"The gesture made by Anelka is damaging but in my view it is not the same as the abuse meted out by Luis Suarez and John Terry. The context and intent is an important distinguisher."

Both Liverpool striker Suarez and Chelsea defender Terry were banned in 2012 for racially abusing opponents - for eight and four matches respectively,

The quenelle is claimed by some to be an inverted Nazi salute and to have anti-Semitic connotations, and Anelka has promised not to repeat the goal celebration.

Montpellier defender Mathieu Deplagne, Manchester City's Samir Nasri, Liverpool's Mamadou Sakho and NBA basketball star Tony Parker have all been pictured making the salute, but all deny any anti-Semitic connotations.

Powar warned however that it was still "dangerous".

He added: "The fact that the players may have been conned into mimicking something in support of a friend makes it no less a dangerous gesture.

"There is a wider and important context of the rise of someone like Dieudonne M'Bala M'Bala. French race politics and the way in which race plays an increasing part of life in France, are becoming distorted and murky. Many believe that the French integrationist approach to racial diversity is failing.

"No doubt part of the appeal of something like the quenelle is that it has also come to be seen as anti- establishment."

QPR's on-loan Tottenham defender Benoit Assou-Ekotto reportedly sent a tweet of support to Anelka, while it has also been said he has previously tweeted M'Bala M'Bala and invited him to a Spurs game.
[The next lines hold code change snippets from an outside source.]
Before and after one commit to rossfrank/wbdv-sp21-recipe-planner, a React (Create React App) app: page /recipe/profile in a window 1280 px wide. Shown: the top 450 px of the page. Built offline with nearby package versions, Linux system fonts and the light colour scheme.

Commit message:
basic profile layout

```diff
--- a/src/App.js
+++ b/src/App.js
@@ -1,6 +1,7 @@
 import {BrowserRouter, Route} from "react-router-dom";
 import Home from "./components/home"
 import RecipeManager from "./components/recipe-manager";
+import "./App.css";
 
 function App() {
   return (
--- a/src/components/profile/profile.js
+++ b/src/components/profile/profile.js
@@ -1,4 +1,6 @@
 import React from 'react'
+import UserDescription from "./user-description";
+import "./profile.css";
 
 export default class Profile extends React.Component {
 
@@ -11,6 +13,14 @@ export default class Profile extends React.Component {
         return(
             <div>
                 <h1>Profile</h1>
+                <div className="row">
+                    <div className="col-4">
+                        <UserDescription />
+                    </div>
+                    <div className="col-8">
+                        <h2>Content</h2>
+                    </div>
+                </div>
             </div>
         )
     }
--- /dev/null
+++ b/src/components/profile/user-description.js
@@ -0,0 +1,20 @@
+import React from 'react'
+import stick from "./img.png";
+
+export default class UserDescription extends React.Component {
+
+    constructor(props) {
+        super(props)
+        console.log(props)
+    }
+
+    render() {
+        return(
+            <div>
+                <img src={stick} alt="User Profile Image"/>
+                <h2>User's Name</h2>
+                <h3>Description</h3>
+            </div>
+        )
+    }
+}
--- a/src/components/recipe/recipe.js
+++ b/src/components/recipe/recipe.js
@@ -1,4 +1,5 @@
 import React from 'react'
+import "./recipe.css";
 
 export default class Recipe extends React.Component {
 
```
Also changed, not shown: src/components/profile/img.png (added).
There is no evidence of such tweets on his account now, though, but Tottenham said in a statement: "The matter has been discussed with the player and, while he meant no offence by his post, he accepts this was ill-advised and deleted the tweet."